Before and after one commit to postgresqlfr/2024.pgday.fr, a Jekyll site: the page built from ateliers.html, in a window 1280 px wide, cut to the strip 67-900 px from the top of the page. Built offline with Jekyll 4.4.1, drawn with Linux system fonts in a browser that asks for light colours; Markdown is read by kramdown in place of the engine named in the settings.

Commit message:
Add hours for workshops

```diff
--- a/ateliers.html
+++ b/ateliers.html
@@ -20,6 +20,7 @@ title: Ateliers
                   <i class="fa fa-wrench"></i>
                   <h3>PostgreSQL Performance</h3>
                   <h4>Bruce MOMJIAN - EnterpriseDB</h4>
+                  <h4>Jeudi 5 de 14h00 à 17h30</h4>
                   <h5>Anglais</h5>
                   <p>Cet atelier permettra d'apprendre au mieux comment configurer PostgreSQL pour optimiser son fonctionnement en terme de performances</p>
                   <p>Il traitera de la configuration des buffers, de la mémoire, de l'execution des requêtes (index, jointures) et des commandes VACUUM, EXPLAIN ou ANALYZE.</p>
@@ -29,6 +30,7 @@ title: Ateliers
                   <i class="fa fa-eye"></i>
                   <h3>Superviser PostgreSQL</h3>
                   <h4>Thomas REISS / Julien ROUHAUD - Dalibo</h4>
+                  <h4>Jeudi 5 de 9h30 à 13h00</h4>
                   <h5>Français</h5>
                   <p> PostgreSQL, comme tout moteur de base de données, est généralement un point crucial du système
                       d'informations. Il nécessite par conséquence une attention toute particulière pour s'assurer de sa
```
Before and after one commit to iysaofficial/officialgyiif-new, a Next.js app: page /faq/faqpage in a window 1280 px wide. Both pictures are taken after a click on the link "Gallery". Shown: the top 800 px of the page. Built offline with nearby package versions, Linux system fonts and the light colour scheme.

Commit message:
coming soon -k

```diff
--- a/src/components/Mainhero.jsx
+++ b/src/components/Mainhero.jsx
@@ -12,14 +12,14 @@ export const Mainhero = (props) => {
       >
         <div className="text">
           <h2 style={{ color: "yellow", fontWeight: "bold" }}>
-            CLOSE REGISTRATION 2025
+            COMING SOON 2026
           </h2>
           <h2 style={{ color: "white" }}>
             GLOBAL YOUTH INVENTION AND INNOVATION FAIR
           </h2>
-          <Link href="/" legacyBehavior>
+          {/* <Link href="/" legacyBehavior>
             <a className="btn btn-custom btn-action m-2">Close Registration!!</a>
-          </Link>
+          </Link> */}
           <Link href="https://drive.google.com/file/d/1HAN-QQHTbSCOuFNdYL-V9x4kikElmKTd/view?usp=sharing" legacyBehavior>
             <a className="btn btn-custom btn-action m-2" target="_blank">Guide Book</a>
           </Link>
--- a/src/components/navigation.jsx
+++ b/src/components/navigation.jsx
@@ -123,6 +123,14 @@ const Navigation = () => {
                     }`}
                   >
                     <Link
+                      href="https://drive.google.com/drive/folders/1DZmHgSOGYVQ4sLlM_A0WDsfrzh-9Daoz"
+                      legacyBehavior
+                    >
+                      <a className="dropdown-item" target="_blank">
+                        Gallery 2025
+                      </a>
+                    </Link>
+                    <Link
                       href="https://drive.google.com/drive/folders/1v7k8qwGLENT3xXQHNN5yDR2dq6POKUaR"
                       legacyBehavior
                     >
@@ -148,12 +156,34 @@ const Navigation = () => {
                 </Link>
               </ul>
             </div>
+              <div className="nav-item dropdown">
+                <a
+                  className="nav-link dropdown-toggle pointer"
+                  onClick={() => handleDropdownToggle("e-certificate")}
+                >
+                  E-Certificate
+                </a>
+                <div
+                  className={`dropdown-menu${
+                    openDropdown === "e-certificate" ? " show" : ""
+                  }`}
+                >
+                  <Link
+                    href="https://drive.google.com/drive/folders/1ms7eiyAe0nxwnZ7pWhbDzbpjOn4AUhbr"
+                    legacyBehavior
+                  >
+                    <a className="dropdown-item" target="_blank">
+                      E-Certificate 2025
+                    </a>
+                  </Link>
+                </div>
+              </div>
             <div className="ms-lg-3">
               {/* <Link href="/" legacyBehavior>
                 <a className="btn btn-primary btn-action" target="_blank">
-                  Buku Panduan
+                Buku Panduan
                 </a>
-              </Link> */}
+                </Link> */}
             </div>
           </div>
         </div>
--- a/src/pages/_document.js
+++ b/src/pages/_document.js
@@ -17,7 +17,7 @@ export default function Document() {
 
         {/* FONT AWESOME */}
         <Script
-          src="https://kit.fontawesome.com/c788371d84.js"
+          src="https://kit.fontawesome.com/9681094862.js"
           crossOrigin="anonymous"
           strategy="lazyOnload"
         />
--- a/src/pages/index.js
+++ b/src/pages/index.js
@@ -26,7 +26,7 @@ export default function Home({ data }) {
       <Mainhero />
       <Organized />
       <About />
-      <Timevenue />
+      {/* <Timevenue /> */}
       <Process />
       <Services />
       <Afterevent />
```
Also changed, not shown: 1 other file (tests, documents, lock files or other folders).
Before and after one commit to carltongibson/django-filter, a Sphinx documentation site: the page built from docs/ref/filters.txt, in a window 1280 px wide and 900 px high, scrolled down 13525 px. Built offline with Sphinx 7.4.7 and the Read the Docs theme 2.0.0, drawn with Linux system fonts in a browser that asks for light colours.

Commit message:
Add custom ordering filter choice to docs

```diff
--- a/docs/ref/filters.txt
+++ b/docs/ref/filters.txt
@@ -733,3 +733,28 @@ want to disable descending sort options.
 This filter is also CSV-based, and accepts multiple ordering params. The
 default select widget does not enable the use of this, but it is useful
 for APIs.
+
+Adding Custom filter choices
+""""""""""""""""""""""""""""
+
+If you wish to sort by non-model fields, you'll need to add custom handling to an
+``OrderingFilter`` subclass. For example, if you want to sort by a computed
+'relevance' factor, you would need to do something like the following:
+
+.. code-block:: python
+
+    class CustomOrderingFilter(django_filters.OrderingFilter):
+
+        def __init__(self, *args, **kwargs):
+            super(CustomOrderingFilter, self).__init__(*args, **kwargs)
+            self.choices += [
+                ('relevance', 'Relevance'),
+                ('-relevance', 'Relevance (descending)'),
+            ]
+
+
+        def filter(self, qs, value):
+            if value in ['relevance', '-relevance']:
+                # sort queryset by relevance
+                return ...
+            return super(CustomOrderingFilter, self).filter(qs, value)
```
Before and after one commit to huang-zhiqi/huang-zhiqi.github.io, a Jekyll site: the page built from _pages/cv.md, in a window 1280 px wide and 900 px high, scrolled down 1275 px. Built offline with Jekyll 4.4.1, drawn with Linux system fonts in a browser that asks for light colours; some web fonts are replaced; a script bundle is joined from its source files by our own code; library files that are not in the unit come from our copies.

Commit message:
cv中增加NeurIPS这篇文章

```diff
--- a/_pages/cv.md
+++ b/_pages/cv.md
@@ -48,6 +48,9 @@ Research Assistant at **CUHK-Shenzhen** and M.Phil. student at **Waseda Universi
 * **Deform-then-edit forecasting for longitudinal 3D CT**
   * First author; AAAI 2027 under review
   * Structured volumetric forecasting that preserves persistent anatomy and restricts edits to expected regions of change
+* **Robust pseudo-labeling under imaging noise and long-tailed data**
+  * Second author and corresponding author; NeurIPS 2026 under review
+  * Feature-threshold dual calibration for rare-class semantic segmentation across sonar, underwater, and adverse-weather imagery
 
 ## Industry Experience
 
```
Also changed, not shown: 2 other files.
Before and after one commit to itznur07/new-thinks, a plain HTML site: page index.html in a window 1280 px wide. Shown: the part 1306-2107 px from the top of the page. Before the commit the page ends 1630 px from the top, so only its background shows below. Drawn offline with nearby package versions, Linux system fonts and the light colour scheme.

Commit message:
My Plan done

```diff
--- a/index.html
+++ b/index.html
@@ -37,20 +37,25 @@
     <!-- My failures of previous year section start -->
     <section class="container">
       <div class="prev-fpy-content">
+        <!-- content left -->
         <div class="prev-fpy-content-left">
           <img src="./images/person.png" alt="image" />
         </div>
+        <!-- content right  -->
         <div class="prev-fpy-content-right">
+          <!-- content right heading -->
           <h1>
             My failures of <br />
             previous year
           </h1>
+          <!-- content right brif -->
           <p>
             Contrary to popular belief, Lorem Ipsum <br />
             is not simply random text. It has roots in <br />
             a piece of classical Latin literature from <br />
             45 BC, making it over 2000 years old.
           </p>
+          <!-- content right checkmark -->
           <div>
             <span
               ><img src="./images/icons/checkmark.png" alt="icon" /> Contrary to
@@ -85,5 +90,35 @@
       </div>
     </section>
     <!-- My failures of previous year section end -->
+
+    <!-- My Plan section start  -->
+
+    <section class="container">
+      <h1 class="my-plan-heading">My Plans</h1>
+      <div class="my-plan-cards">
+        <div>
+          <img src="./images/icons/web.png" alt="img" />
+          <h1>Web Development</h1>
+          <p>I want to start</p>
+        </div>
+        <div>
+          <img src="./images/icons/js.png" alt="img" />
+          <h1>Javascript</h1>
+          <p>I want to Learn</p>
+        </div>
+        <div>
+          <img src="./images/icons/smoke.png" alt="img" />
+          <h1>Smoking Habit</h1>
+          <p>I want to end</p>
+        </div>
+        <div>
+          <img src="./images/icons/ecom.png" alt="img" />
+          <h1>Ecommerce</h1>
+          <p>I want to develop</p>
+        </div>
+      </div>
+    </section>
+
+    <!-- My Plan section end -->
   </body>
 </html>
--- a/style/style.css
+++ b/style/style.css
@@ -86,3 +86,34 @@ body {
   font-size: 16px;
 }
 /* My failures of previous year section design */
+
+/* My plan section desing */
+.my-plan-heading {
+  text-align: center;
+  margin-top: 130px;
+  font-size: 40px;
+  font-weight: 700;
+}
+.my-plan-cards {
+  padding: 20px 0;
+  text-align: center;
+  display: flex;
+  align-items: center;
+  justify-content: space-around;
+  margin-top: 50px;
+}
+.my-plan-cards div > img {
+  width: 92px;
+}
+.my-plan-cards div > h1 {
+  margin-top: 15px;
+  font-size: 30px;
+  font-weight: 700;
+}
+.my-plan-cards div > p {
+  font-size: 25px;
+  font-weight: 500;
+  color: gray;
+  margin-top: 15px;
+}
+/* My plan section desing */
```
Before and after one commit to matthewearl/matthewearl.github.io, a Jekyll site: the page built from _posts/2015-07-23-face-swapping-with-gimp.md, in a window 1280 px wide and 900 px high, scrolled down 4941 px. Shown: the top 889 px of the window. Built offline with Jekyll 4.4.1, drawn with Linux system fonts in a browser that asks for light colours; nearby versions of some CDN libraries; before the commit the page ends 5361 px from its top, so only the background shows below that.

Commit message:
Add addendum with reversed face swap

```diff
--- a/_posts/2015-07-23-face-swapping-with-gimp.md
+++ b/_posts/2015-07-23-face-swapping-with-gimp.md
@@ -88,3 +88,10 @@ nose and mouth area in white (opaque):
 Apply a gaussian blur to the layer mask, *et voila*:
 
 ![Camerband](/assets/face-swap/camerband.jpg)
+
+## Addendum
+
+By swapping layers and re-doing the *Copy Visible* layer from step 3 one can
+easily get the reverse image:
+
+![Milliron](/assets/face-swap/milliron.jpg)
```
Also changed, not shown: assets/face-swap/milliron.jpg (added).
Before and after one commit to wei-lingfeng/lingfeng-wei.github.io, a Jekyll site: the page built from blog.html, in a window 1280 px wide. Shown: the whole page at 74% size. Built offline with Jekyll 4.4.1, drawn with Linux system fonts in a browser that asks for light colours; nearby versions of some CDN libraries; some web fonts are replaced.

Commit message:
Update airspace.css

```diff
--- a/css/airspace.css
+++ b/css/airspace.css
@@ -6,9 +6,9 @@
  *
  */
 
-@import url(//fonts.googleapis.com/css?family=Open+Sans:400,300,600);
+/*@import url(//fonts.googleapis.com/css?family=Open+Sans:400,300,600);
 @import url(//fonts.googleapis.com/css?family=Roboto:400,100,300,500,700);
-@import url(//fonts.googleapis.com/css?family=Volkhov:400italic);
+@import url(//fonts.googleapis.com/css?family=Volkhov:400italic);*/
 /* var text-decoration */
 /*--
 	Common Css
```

******************************

Note how many lines in the listing above hold the string "want", then give only that figure.

Solved problem: 6